## WORK ITEM
This task calls for copying each line below that contains "Medium".
== Segment start ==
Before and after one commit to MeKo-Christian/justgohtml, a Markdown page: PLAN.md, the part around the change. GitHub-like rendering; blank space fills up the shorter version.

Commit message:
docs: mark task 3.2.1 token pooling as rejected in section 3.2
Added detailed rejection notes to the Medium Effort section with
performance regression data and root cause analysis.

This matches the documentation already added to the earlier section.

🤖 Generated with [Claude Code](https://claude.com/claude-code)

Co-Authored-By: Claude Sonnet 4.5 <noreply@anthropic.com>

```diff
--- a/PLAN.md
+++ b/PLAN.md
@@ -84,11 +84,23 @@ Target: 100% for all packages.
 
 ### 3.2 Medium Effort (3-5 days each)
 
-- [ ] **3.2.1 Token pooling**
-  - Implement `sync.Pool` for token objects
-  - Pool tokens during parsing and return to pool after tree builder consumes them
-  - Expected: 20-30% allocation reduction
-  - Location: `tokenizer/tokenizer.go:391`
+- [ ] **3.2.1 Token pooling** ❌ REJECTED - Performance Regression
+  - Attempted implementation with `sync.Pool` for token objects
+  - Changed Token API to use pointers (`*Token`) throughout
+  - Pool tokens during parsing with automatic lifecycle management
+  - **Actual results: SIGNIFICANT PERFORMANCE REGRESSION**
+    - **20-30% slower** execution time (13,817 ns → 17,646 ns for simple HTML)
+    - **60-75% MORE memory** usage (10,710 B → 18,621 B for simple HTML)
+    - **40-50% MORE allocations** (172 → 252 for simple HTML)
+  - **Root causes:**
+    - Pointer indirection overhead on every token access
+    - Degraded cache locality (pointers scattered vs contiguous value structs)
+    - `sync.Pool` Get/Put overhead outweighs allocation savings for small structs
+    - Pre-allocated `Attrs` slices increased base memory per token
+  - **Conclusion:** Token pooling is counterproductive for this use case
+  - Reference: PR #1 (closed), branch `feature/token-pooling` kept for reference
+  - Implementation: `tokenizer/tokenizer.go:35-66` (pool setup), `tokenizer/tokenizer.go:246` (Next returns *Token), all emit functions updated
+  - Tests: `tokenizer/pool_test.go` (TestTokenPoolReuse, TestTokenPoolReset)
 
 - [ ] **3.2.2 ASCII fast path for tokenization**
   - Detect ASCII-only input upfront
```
== Segment end ==
== Segment start ==
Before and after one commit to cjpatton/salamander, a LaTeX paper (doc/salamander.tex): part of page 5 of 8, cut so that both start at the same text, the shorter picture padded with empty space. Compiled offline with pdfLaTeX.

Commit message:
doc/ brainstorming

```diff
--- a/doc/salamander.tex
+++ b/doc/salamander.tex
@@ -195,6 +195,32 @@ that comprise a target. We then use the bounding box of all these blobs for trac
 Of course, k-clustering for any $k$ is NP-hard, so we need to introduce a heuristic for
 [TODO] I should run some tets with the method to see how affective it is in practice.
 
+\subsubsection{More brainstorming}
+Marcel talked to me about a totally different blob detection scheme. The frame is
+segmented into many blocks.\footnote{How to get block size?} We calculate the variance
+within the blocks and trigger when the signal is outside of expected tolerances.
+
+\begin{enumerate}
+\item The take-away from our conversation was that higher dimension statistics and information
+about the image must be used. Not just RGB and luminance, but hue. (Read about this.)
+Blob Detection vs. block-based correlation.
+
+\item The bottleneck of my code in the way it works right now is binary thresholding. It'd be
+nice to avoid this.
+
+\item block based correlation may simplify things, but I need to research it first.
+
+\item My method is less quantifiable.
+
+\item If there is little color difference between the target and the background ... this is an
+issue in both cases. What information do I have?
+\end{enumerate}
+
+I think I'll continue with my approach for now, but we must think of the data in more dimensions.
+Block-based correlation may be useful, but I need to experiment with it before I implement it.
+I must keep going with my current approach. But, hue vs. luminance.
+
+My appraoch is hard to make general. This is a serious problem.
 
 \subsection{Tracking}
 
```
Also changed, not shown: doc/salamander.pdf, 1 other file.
== Segment end ==
## EXERCISE ANSWER
Added detailed rejection notes to the Medium Effort section with
 ### 3.2 Medium Effort (3-5 days each)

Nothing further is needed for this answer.